Background: Adductor spasmodic dysphonia (SD) is a dystonia of the vocal folds causing difficulty with speech. The current standard of care is repeated botulinum toxin injections to weaken the adductor muscles. We sought to ameliorate the underlying neurological cause of SD with a novel therapy-deep brain stimulation (DBS).
Objective: To assess the safety of DBS in SD through phase I trial, and to quantify the magnitude of any benefit.
Methods: Six patients had left ventral intermediate nucleus (Vim) thalamic DBS and were randomized to 3 mo blinded-DBS "on" or "off" followed by a crossover. Primary outcomes were quality of life and quality of voice during the blinded phase. Patients continued with open-DBS "on." Secondary outcomes were comparisons of pre- and 1-yr cognitive, mood, and quality of life. This trial was registered with ClinicalTrials.gov (NCT02558634).
Results: There were no complications. Every patient reported an improvement in quality of life (P = .07) and had an improvement in quality of their voice (P = .06) when their blinded DBS was "on" versus "off." The trend did not reach statistical significance with the small sample size. Secondary outcomes showed no difference in cognition, an improvement in mood, and quality of life at 1 yr.
Conclusion: This phase I randomized controlled trial confirmed that DBS can be performed safely in patients with SD. Blinded DBS produced a strong trend toward improved quality of life and objective quality of voice despite the small sample size. The cerebellar circuit, not the pallidal circuit, appears to be crucial for motor control of the vocal folds.

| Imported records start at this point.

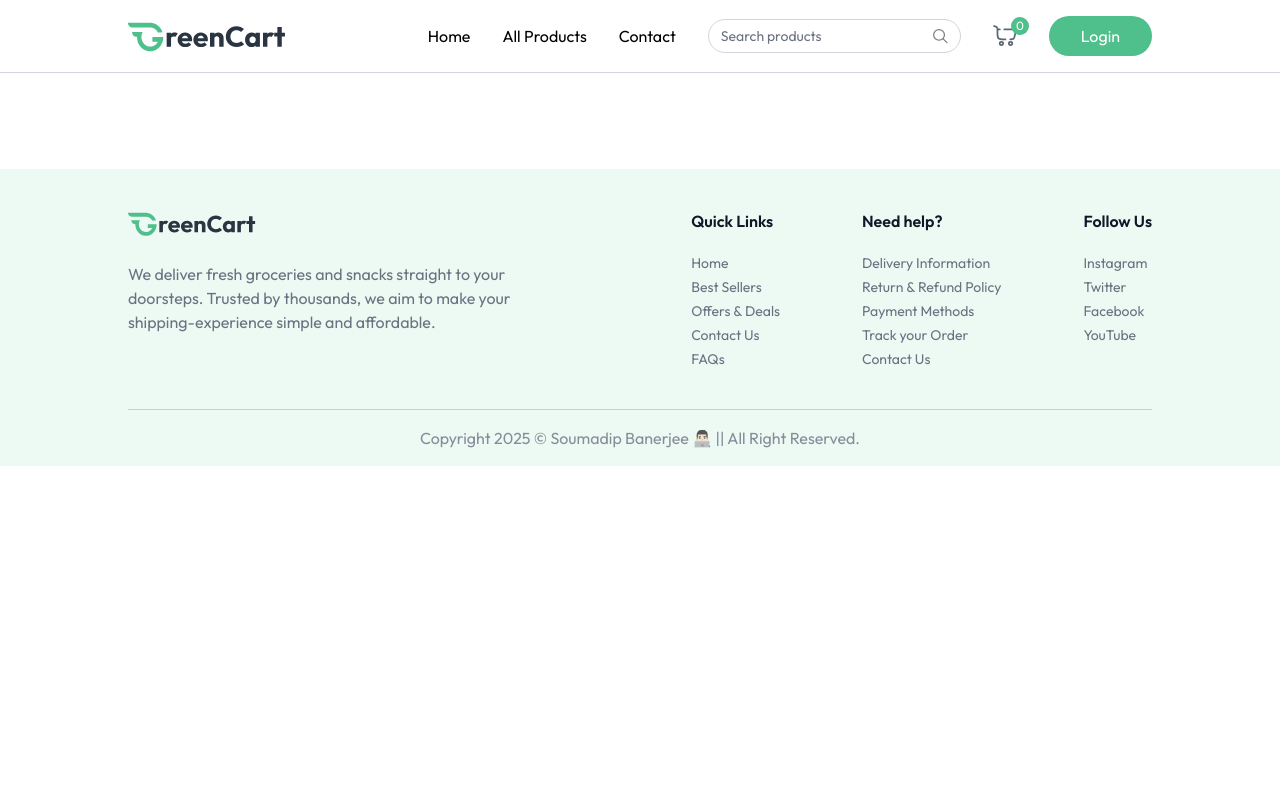
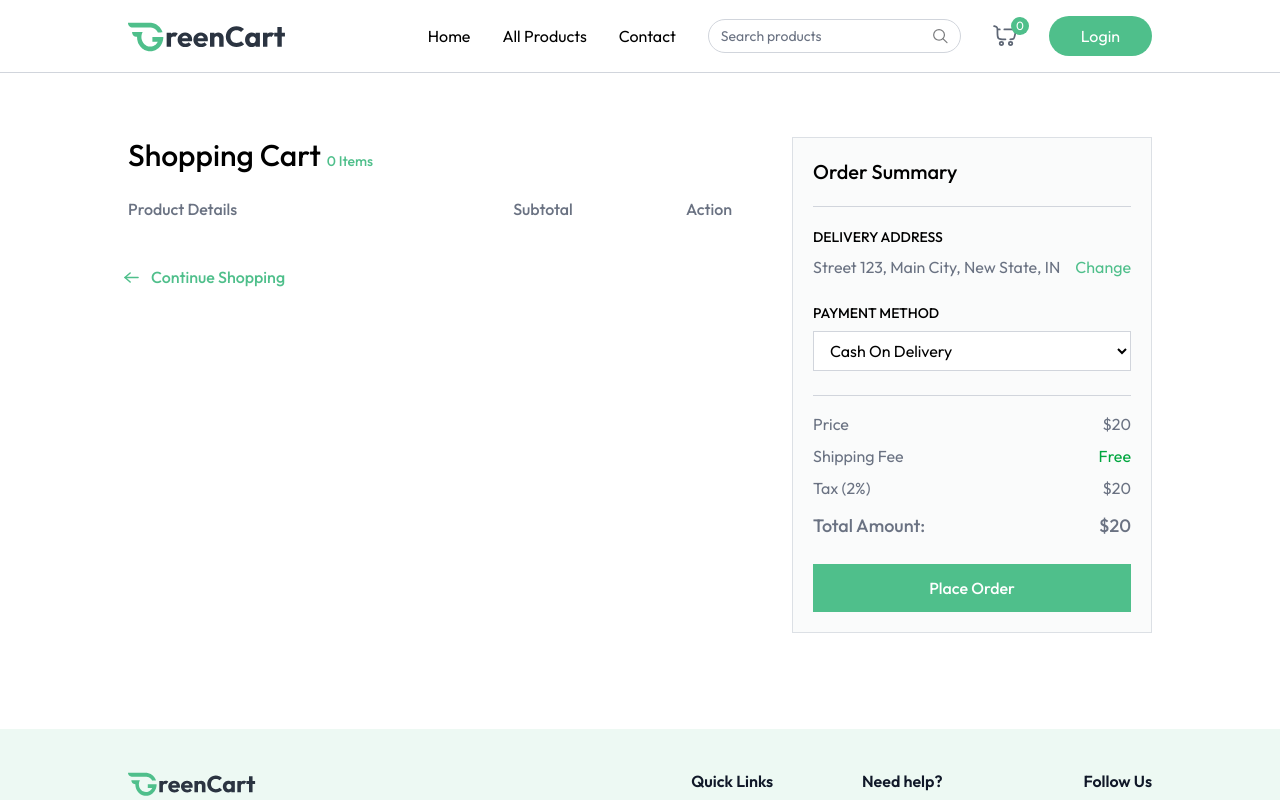
Before and after one commit to callmeskyy111/greencart-mern, a React (Vite) app in the folder client/: page /cart in a window 1280 px wide. Shown: the top 800 px of the page. Built offline with nearby package versions, Linux system fonts and the light colour scheme.

Commit message:
Cart Page - Right Section ☑️

```diff
--- a/client/src/App.jsx
+++ b/client/src/App.jsx
@@ -9,6 +9,7 @@
 import AllProducts from "./pages/AllProducts";
 import ProductCategory from "./pages/ProductCategory";
 import ProductDetails from "./pages/ProductDetails";
+import Cart from "./pages/Cart";
 
 function App() {
   const { showUserLogin } = useAppContext();
@@ -26,6 +27,7 @@
           <Route path="/products" element={<AllProducts />} />
           <Route path="/products/:category" element={<ProductCategory />} />
           <Route path="/products/:category/:id" element={<ProductDetails />} />
+          <Route path="/cart" element={<Cart />} />
         </Routes>
       </div>
       {!isSellerPtah && <Footer />}
@@ -35,4 +37,4 @@
 
 export default App;
 
-//03:25:00
+//03:46:20
--- /dev/null
+++ b/client/src/pages/Cart.jsx
@@ -0,0 +1,198 @@
+import { useEffect, useState } from "react";
+import { useAppContext } from "../context/AppContext";
+import { assets, dummyAddress } from "../assets/assets";
+
+const Cart = () => {
+  const {
+    products,
+    currency,
+    cartItems,
+    removeFromCart,
+    getCartCount,
+    updateCartItems,
+    navigate,
+    getCartAmount,
+  } = useAppContext();
+
+  const [cartArray, setCartArray] = useState([]);
+  const [addresses, setAddresses] = useState(dummyAddress);
+  const [showAddress, setShowAddress] = useState(false);
+  const [selectedAddress, setselectedAddress] = useState(dummyAddress[0]);
+  const [paymentOption, setPaymentOption] = useState("COD");
+
+  function getCart() {
+    let tempArray = [];
+    for (const key in cartItems) {
+      const product = products.find((item) => item._id === key);
+      product.quantity = cartItems[key];
+      tempArray.push(product);
+    }
+    setCartArray(tempArray);
+  }
+
+  useEffect(() => {
+    if (products.length > 0 && cartItems) {
+      getCart();
+    }
+  }, [products, cartItems]);
+
+  return products.length > 0 && cartItems ? (
+    <div className="flex flex-col md:flex-row mt-16">
+      <div className="flex-1 max-w-4xl">
+        <h1 className="text-3xl font-medium mb-6">
+          Shopping Cart{" "}
+          <span className="text-sm text-primary">{getCartCount()} Items</span>
+        </h1>
+
+        <div className="grid grid-cols-[2fr_1fr_1fr] text-gray-500 text-base font-medium pb-3">
+          <p className="text-left">Product Details</p>
+          <p className="text-center">Subtotal</p>
+          <p className="text-center">Action</p>
+        </div>
+
+        {cartArray.map((product, index) => (
+          <div
+            key={index}
+            className="grid grid-cols-[2fr_1fr_1fr] text-gray-500 items-center text-sm md:text-base font-medium pt-3">
+            <div className="flex items-center md:gap-6 gap-3">
+              <div
+                onClick={() => {
+                  navigate(
+                    `/products/${product.category.toLowerCase()}/${product._id}`
+                  );
+                  scrollTo(0, 0);
+                }}
+                className="cursor-pointer w-24 h-24 flex items-center justify-center border border-gray-300 rounded">
+                <img
+                  className="max-w-full h-full object-cover"
+                  src={product.image[0]}
+                  alt={product.name}
+                />
+              </div>
+              <div>
+                <p className="hidden md:block font-semibold">{product.name}</p>
+                <div className="font-normal text-gray-500/70">
+                  <p>
+                    Weight: <span>{product.weight || "N/A"}</span>
+                  </p>
+                  <div className="flex items-center">
+                    <p>Qty:</p>
+                    <select className="outline-none">
+                      {Array(
+                        cartItems[product._id] > 9 ? cartItems[product._id] : 9
+                      )
+                        .fill("")
+                        .map((_, index) => (
+                          <option key={index} value={index + 1}>
+                            {index + 1}
+                          </option>
+                        ))}
+                    </select>
+                  </div>
+                </div>
+              </div>
+            </div>
+            <p className="text-center">
+              {currency}
+              {product.offerPrice * product.quantity}
+            </p>
+            <button
+              onClick={() => removeFromCart()}
+              className="cursor-pointer mx-auto">
+              <img
+                src={assets.remove_icon}
+                alt="remove-icon"
+                className="inline-block w-6 h-6"
+              />
+            </button>
+          </div>
+        ))}
+
+        <button
+          onClick={() => {
+            navigate("/products");
+            scrollTo(0, 0);
+          }}
+          className="group cursor-pointer flex items-center mt-8 gap-2 text-primary font-medium">
+          <img
+            src={assets.arrow_right_icon_colored}
+            alt="right-arrow-icon"
+            className="group-hover: -translate-x-1 transition"
+          />
+          Continue Shopping
+        </button>
+      </div>
+
+      {/* RIGHT SECTION: */}
+
+      <div className="max-w-[360px] w-full bg-gray-100/40 p-5 max-md:mt-16 border border-gray-300/70">
+        <h2 className="text-xl md:text-xl font-medium">Order Summary</h2>
+        <hr className="border-gray-300 my-5" />
+
+        <div className="mb-6">
+          <p className="text-sm font-medium uppercase">Delivery Address</p>
+          <div className="relative flex justify-between items-start mt-2">
+            <p className="text-gray-500">
+              {selectedAddress
+                ? `${selectedAddress.street}, ${selectedAddress.city}, ${selectedAddress.state}, ${selectedAddress.country}`
+                : "No address found"}
+            </p>
+            <button
+              onClick={() => setShowAddress(!showAddress)}
+              className="text-primary hover:underline cursor-pointer">
+              Change
+            </button>
+            {showAddress && (
+              <div className="absolute top-12 py-1 bg-white border border-gray-300 text-sm w-full">
+                <p
+                  onClick={() => setShowAddress(false)}
+                  className="text-gray-500 p-2 hover:bg-gray-100">
+                  New York, USA
+                </p>
+                <p
+                  onClick={() => setShowAddress(false)}
+                  className="text-primary text-center cursor-pointer p-2 hover:bg-primary/10">
+                  Add address
+                </p>
+              </div>
+            )}
+          </div>
+
+          <p className="text-sm font-medium uppercase mt-6">Payment Method</p>
+
+          <select className="w-full border border-gray-300 bg-white px-3 py-2 mt-2 outline-none">
+            <option value="COD">Cash On Delivery</option>
+            <option value="Online">Online Payment</option>
+          </select>
+        </div>
+
+        <hr className="border-gray-300" />
+
+        <div className="text-gray-500 mt-4 space-y-2">
+          <p className="flex justify-between">
+            <span>Price</span>
+            <span>$20</span>
+          </p>
+          <p className="flex justify-between">
+            <span>Shipping Fee</span>
+            <span className="text-green-600">Free</span>
+          </p>
+          <p className="flex justify-between">
+            <span>Tax (2%)</span>
+            <span>$20</span>
+          </p>
+          <p className="flex justify-between text-lg font-medium mt-3">
+            <span>Total Amount:</span>
+            <span>$20</span>
+          </p>
+        </div>
+
+        <button className="w-full py-3 mt-6 cursor-pointer bg-primary text-white font-medium hover:bg-indigo-600 transition">
+          Place Order
+        </button>
+      </div>
+    </div>
+  ) : null;
+};
+
+export default Cart;
```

Keywords: Deep brain stimulation; Quality of life; Randomized control trial; Spasmodic dysphonia.
© Congress of Neurological Surgeons 2021.